### Task prompt
Scan the entries below for "hover" and copy each line that holds it.

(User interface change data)
Segment Open
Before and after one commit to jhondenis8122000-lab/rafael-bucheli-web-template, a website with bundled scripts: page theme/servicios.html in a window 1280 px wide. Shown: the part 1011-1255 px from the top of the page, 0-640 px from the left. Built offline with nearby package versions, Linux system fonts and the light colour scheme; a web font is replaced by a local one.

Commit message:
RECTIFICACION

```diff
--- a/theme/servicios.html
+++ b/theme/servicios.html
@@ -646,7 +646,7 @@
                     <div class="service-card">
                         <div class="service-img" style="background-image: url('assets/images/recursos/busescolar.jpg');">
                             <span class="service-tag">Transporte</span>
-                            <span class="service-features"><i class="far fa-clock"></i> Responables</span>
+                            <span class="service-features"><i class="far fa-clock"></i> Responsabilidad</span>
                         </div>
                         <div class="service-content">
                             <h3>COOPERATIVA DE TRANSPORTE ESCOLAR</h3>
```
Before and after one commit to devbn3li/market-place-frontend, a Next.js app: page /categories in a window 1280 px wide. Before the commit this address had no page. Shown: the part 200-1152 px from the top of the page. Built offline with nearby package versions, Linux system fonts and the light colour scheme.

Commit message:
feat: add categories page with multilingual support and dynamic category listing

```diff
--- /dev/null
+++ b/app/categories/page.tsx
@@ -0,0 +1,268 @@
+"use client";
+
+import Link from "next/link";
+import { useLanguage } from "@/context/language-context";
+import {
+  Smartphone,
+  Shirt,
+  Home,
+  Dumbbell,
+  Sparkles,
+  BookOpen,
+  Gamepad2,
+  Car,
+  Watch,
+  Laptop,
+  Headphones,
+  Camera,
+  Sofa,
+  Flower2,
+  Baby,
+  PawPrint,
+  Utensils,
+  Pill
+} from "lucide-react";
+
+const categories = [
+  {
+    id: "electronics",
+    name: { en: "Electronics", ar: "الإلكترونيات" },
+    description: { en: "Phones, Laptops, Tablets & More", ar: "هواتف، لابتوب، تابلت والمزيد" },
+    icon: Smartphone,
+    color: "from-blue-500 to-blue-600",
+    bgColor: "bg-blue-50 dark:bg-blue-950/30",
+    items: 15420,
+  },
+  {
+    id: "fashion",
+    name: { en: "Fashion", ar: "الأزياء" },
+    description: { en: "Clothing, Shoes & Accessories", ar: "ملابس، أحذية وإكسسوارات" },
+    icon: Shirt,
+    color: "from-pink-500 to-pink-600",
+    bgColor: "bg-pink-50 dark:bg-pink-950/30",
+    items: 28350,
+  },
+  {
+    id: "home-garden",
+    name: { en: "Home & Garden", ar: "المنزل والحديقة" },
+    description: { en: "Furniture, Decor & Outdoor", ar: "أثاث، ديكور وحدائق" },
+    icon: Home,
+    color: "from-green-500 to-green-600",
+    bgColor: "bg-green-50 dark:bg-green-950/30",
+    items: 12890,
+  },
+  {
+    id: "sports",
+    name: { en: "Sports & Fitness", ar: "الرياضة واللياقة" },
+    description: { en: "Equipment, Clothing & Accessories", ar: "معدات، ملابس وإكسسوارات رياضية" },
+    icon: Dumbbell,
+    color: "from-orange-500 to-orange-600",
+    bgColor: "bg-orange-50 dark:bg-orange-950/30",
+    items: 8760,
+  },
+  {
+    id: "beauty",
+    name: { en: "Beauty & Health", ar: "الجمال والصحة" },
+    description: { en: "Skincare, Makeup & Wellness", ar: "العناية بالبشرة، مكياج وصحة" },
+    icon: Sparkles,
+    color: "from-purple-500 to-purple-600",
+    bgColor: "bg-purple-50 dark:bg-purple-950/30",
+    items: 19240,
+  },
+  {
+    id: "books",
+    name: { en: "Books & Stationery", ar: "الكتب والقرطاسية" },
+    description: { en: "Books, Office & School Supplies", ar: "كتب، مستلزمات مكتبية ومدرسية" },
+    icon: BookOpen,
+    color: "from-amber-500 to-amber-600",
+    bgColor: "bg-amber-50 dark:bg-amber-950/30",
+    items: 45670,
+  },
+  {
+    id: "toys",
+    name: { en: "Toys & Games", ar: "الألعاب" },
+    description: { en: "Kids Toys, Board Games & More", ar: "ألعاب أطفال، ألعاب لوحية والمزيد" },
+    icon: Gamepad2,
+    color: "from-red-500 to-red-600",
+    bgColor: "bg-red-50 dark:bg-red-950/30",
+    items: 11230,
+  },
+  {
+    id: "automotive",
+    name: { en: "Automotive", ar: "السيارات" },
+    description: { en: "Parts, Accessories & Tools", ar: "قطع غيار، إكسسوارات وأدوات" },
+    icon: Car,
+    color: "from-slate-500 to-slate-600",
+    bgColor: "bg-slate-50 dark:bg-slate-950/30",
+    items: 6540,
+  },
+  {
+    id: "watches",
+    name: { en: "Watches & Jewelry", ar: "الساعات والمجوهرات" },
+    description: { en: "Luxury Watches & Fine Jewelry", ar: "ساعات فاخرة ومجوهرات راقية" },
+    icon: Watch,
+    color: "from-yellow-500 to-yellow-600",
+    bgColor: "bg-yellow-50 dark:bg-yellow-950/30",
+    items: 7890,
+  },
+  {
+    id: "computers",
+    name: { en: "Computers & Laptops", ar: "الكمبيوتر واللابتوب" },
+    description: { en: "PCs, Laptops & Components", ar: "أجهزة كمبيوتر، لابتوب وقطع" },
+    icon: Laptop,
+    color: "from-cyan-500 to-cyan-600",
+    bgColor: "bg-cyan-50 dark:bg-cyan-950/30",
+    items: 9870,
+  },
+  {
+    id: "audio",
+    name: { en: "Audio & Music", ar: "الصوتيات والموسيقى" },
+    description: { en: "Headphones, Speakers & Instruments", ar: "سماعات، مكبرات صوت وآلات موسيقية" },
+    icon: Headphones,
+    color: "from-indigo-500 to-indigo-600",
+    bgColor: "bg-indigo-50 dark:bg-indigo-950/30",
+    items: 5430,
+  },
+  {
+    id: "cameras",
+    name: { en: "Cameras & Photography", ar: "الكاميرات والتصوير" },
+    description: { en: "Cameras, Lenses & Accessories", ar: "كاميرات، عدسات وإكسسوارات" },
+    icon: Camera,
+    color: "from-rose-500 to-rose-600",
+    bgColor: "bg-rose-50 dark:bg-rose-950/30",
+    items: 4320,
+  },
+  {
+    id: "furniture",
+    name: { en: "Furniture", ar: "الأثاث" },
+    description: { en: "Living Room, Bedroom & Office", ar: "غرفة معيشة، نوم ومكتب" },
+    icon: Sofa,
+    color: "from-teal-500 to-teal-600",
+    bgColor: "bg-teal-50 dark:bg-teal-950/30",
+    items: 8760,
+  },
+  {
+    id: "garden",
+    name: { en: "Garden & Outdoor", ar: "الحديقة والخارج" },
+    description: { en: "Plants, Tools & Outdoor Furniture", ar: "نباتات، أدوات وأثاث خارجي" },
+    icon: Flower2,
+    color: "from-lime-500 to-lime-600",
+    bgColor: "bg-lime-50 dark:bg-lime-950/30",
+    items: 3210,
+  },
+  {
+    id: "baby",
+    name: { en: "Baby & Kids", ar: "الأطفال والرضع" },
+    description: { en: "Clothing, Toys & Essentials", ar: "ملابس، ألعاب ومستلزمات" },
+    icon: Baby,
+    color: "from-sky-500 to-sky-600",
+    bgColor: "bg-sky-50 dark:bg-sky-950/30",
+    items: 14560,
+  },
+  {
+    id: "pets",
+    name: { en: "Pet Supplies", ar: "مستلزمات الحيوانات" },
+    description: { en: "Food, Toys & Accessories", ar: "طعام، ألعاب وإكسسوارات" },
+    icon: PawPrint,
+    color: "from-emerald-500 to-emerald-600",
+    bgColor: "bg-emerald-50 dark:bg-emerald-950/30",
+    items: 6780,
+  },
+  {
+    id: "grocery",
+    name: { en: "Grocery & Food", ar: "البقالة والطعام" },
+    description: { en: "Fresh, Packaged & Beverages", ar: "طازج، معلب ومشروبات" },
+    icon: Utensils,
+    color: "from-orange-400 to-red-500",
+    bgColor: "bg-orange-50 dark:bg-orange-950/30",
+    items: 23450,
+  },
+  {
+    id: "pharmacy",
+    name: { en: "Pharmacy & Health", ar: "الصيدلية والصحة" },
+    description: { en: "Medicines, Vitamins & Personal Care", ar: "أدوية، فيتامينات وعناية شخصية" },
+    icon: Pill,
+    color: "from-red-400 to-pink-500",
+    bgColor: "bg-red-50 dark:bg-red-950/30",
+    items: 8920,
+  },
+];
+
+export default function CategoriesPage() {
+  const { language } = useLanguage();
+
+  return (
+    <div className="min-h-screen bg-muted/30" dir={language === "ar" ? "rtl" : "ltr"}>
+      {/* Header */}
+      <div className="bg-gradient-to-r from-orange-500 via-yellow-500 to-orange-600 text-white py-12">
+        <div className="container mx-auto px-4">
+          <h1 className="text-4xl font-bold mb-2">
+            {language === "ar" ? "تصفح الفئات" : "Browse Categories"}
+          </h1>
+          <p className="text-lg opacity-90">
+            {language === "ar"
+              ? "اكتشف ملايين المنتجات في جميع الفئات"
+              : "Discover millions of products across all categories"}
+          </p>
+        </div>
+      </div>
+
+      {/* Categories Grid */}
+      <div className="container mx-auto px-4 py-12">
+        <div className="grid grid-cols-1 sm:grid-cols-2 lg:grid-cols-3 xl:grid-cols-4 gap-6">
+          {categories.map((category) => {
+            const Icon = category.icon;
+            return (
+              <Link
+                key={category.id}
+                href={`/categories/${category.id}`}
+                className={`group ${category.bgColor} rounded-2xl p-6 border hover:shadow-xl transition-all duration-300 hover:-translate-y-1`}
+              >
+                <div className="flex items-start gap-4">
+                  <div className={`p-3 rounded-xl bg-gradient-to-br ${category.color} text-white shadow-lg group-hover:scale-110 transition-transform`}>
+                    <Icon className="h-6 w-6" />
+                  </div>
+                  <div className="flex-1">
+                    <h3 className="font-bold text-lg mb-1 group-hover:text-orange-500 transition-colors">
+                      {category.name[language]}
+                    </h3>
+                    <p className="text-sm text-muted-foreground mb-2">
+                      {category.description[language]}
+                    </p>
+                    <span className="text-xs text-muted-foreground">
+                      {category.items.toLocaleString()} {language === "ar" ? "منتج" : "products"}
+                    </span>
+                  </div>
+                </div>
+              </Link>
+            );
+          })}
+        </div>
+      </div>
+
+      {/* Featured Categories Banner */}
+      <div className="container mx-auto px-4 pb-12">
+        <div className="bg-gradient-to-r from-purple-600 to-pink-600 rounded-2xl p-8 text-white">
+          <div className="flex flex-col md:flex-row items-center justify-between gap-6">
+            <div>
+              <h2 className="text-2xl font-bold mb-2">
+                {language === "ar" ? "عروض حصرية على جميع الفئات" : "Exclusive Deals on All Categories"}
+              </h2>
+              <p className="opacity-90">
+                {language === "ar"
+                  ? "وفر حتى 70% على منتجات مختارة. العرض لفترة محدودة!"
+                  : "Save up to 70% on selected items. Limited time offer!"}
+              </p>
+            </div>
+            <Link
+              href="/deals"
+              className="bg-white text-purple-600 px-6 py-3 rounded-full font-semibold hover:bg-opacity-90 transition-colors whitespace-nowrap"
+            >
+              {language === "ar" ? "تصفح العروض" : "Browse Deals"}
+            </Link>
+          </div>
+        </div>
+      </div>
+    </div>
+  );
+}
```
Segment Closed
### The answer
+                className={`group ${category.bgColor} rounded-2xl p-6 border hover:shadow-xl transition-all duration-300 hover:-translate-y-1`}
+                  <div className={`p-3 rounded-xl bg-gradient-to-br ${category.color} text-white shadow-lg group-hover:scale-110 transition-transform`}>
+                    <h3 className="font-bold text-lg mb-1 group-hover:text-orange-500 transition-colors">
+              className="bg-white text-purple-600 px-6 py-3 rounded-full font-semibold hover:bg-opacity-90 transition-colors whitespace-nowrap"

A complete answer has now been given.